According to her, she had finished fixing her eyeshadow and was just applying her lipstick when another girl wearing our school uniform entered the bathroom and asked to borrow her lipstick. The girl, as per my friend’s description, had dark eyes and long, straight black hair- something my friend envied because she couldn’t grow her light brown hair very long because she had difficulty keeping it groomed.
The girl was also of slight build where my friend was buxom. My friend took an immediate dislike to the girl, who was smiling at her. “Ang ganda naman ng lipstick mo, parang dugo.” the girl told my friend, smiling haughtily, and cocking a well-plucked eyebrow. “Pahingi naman ng lipstick.”
My friend does not take kindly to people asking to share her cosmetics, and she resented this girl’s high-handed manner of asking for a bit of lip color. She was about to say no to the strange girl when she noticed the girl’s pallor. “O, ayan, sige, gamitin mo ‘yung lipstick ko. Mas kailangan mo naman kasi ang putla mo. Mukha kang multo. Baka gusto mo din ng eyeshadow ko?”
My friend slammed the lipstick tube down on the counter in front of the mirror and the girl wordlessly picked the lipstick up and applied a thick layer to her lips before putting the lipstick tube quietly back on the counter. Turning to my friend, the girl smiled grotesquely and asked in a flirty manner “Maganda na ba ako?’ and spread her arms out and slowly turned, mimicking a beauty pageant contestant. My friend had enough of this silly girl and decided it was time to tell her off.
She put her lipstick back in her makeup pouch and began by giving the girl a scornful once-over from head to toe. When her eyes got to the part where the girl’s feet should have been, my friend saw nothing but air and she looked back up again, her eyes wide as saucers as she beheld the girl turning in front of her. The girl stop turning, looked at my friend and laughed harshly before bellowing out her question: “Maganda na ba ako?” She reached for my friend, who, seeing that she was being threatened by a ghost, ran like hell, screaming, to the other end of the building where our last class of the day was already ongoing. Once safely inside the classroom.

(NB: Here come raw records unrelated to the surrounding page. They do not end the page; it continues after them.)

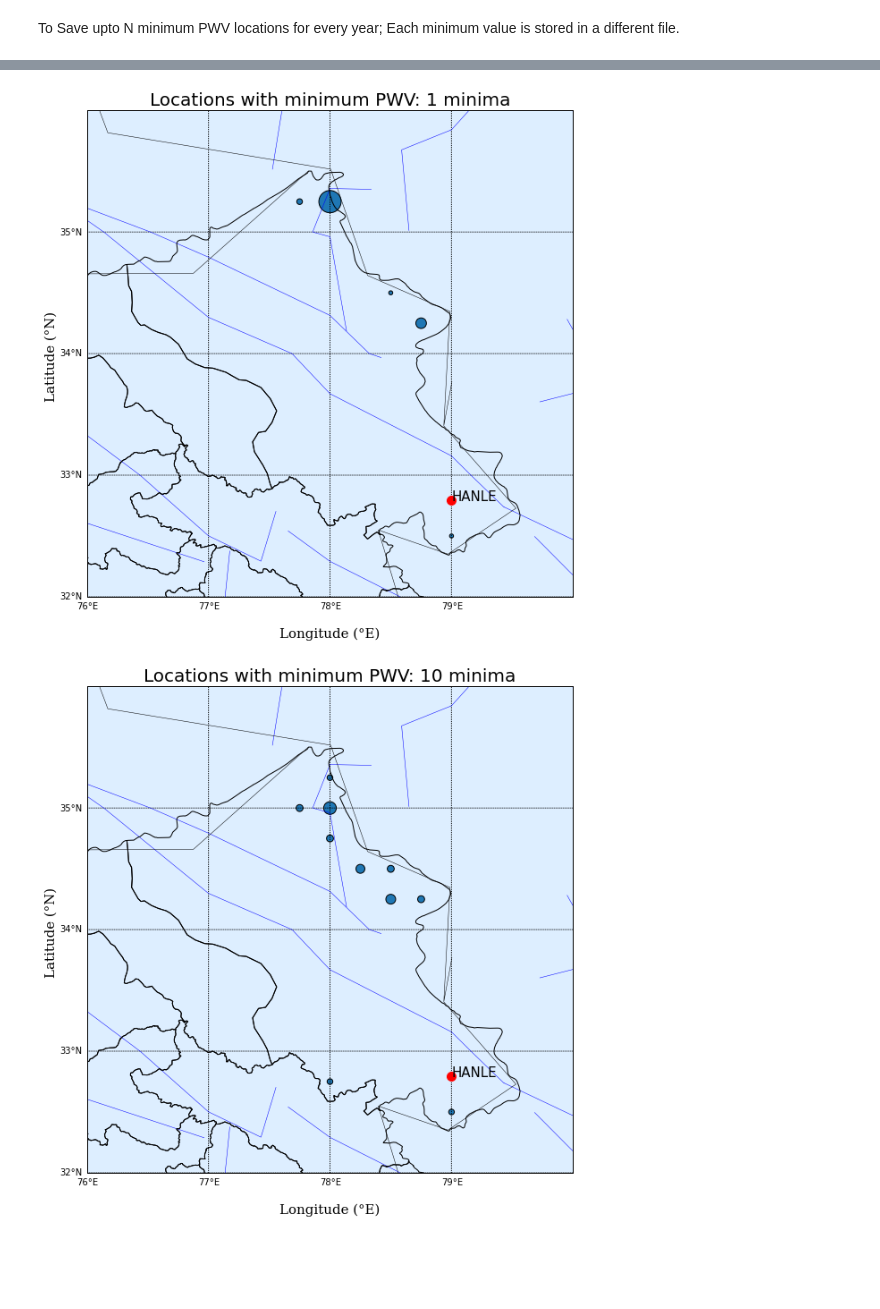
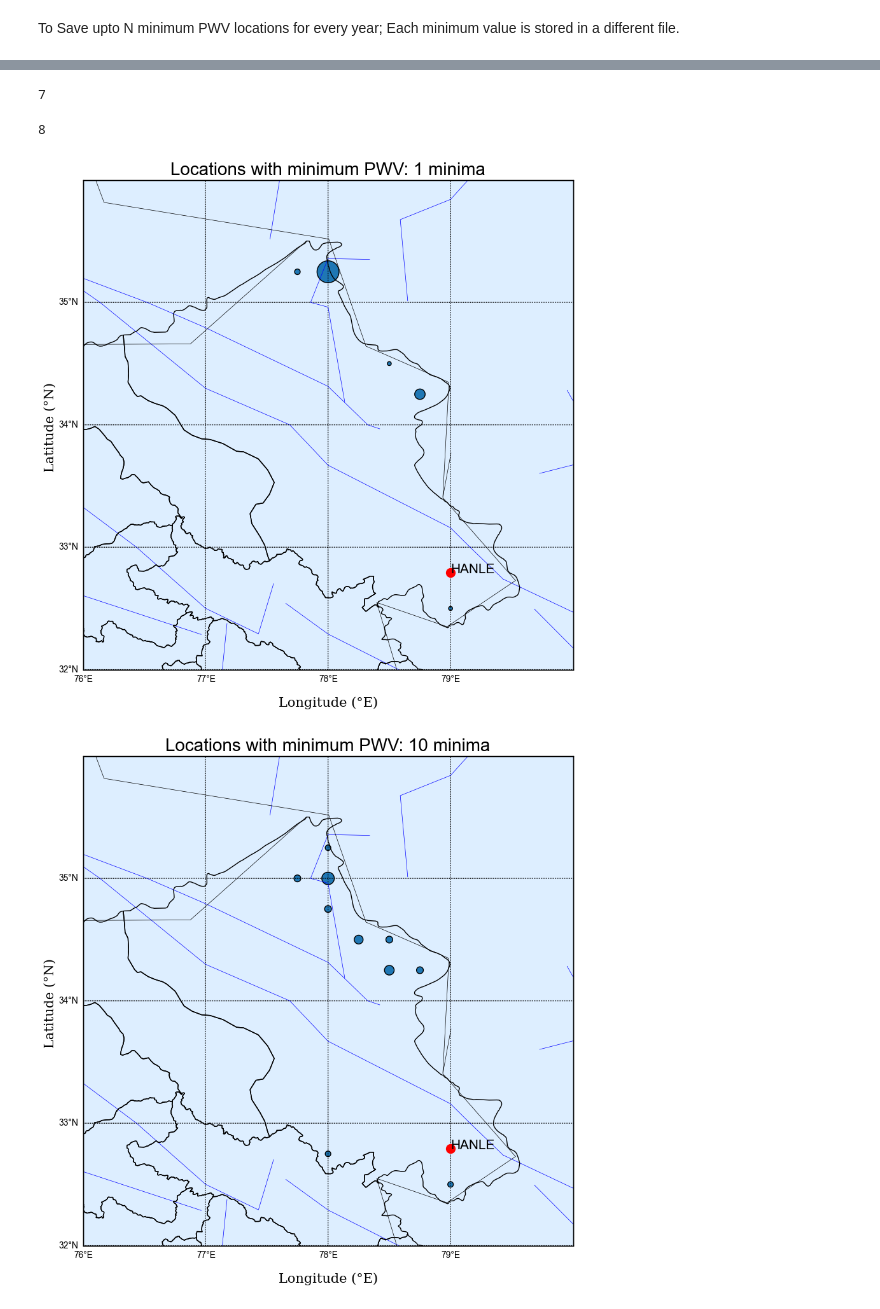
Before and after one commit to mayurisrao/THz, a Jupyter notebook: ERA5/data_read.ipynb, the cells around one changed output, grey strips where cells are left out. Cells and saved outputs as stored; diff of their text form; code cells hidden in the pictures; blank space fills up the shorter version.

```diff
--- a/ERA5/data_read.ipynb
+++ b/ERA5/data_read.ipynb
@@ -56,8 +61,10 @@ for i in range(min_upto_val):
     np.savetxt('min_arr_'+str(i+1)+'.txt',min_arr,fmt='%d %f %d %f %f')
 # %%
 files=glob.glob("*.txt")
+files = files[1:-1]
 
 data_to_plot = []
+
 for file in files:
     # if(d!=0):
     #     break
@@ -77,5 +84,5 @@ for file in files:
     plt.ylabel('Frequency',fontsize = 10)
     plt.grid(True)
     plt.title('Locations of '+str(file_number)+' minima in PWV values vs their frequency',fontsize =15)
-    plt.savefig(file.replace('.txt','.png'))
-    plt.close()
+    #plt.savefig(file.replace('.txt','.png'))
+    plt.show()
@@ -86,12 +103,12 @@ def plot_locations(file,c):
     min_data = np.loadtxt(file)
     min_loc_data = min_data[:,3:5]
     counter = collections.Counter(map(tuple, min_loc_data))
-    loc_data = np.array(counter.most_common(10))
-    loc_coords = loc_data[:,0]
-    lat = np.array([x[0] for x in loc_coords])
-    lon = np.array([x[1] for x in loc_coords])
-    loc_freq = loc_data[:,1]
-    loc_freq = [float(i)*20 for i in loc_freq ]
+    # loc_data = np.array(counter.most_common(10))
+    # loc_coords = loc_data[:,0]
+    # lat = np.array([x[0] for x in loc_coords])
+    # lon = np.array([x[1] for x in loc_coords])
+    # loc_freq = loc_data[:,1]
+    # loc_freq = [float(i)*20 for i in loc_freq ]
 
     plt.figure(figsize = (10,10))
 
@@ -109,7 +126,22 @@ def plot_locations(file,c):
     m.drawstates(linewidth=0.5, color='blue')
 
 
-    plt.scatter(lon,lat,cmap='jet',marker='o',s = loc_freq ,edgecolors='black')
+    # Extract the coordinates and frequencies separately
+    loc_counts = counter.most_common(10)
+    loc_coords, loc_freq = zip(*loc_counts)
+
+    # Convert the coordinates to separate latitude and longitude arrays
+    lat = np.array([coord[0] for coord in loc_coords])
+    lon = np.array([coord[1] for coord in loc_coords])
+
+    # Convert loc_freq to float and scale
+    loc_freq = np.array(loc_freq, dtype=float) * 20
+
+    # Now create loc_data as a structured array
+    loc_data = np.array(list(zip(lat, lon, loc_freq)), dtype=[('Lat', float), ('Lon', float), ('Freq', float)])
+
+    plt.scatter(lon, lat, cmap='jet', marker='o', s=loc_freq, edgecolors='black')
+
 
     #c=loc_freq
 
@@ -135,9 +167,11 @@ def plot_locations(file,c):
 # %%
 
 files = glob.glob("*.txt")
+files = files[1:-1]
+print(files)
 for file in files:
     file_name = Path(file).stem
     file_number = file_name.split('_')[2]
-
+    print(file_number)
     plot_locations(file,c = file_number)
 # %% [output]
@@ -144,2 +186,4 @@ for file in files:
+7
+8
-[figure, old version]
+[figure, new version]
-[figure, old version]
+[figure, new version]
```
Also changed, not shown: parts of 14 cells of this notebook, 51 other files.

She slumped in the chair beside mine, shivering and jabbering until some classmates of ours and I calmed her down enough so the teacher wouldn’t send us out of the room. When the class was over, my friend told me what happened in the ladies’ room and asked me to accompany her while she went back to get the makeup pouch she had left in the ladies’ room in her fright.

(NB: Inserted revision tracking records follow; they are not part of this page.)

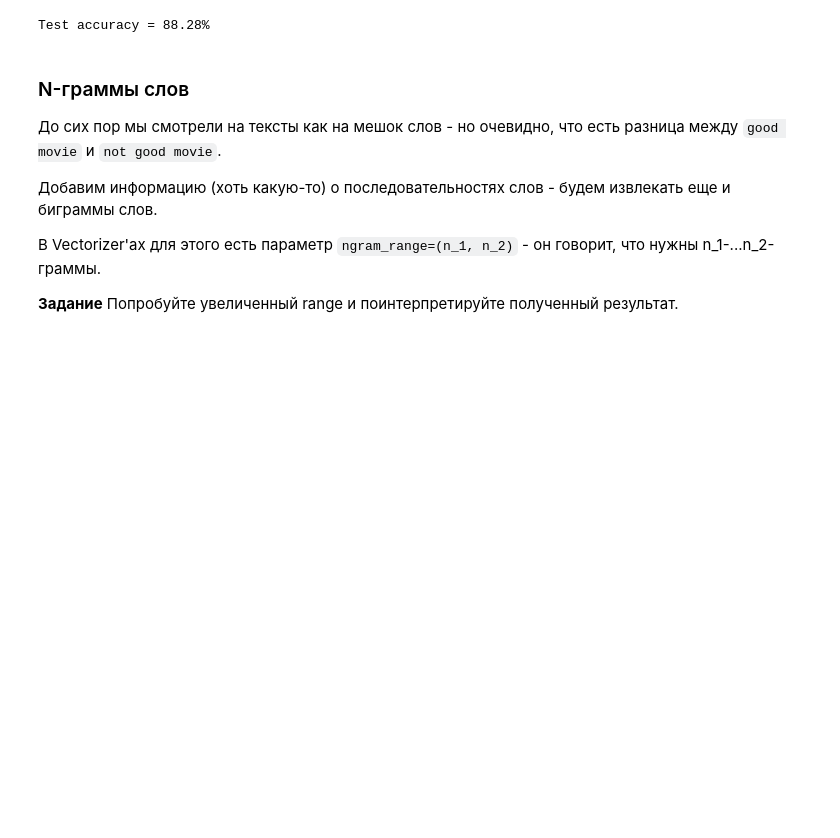
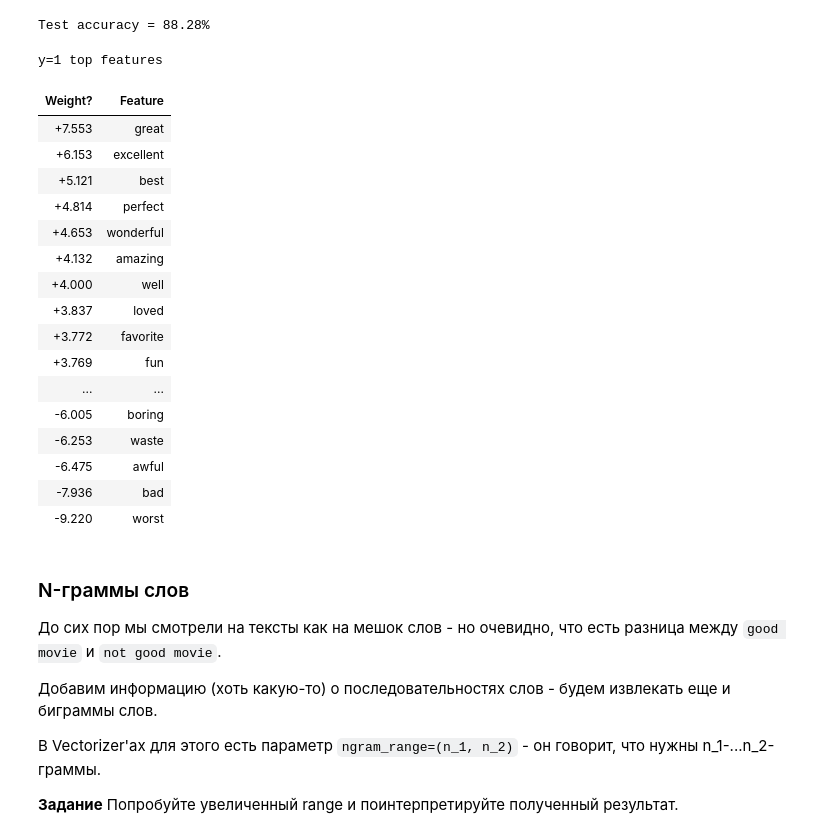
Before and after one commit to myselfadmirer/NLP, a Jupyter notebook: lesson6/hw_lesson_6.ipynb, the cells around one changed output. Cells and saved outputs as stored; diff of their text form; code cells hidden in the pictures; blank space fills up the shorter version.

```diff
--- a/lesson6/hw_lesson_6.ipynb
+++ b/lesson6/hw_lesson_6.ipynb
@@ -395,6 +399,27 @@ model.fit(train_df['review'], train_df['is_positive'])
 eval_model(model, test_df)
 # %% [output]
 Test accuracy = 88.28%
+# %%
+eli5.show_weights(classifier, vec=vectorizer, top=40)
+# %% [output]
+y=1 top features
+| Weight? | Feature |
+| +7.553 | great |
+| +6.153 | excellent |
+| +5.121 | best |
+| +4.814 | perfect |
+| +4.653 | wonderful |
+| +4.132 | amazing |
+| +4.000 | well |
+| +3.837 | loved |
+| +3.772 | favorite |
+| +3.769 | fun |
+| ... | ... |
+| -6.005 | boring |
+| -6.253 | waste |
+| -6.475 | awful |
+| -7.936 | bad |
+| -9.220 | worst |
 # %% [markdown]
 ### N-граммы слов
 
```
Also changed, not shown: parts of 25 cells of this notebook.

I agreed and, when we got there, her hands were as cold as ice as she clutched my arm in a death-grip. Sitting on the counter were the contents of my friend’s makeup pouch, scattered by angry hands. the lipstick she had used was extended fully and broken off and a question was scrawled on the mirror in red lipstick: “Maganda na ba ako?” “Oo na, maganda kana!” my friend screamed, repeating the words all the way to the school’s Dapitan St. gate and, possibly, all the way to her student flat.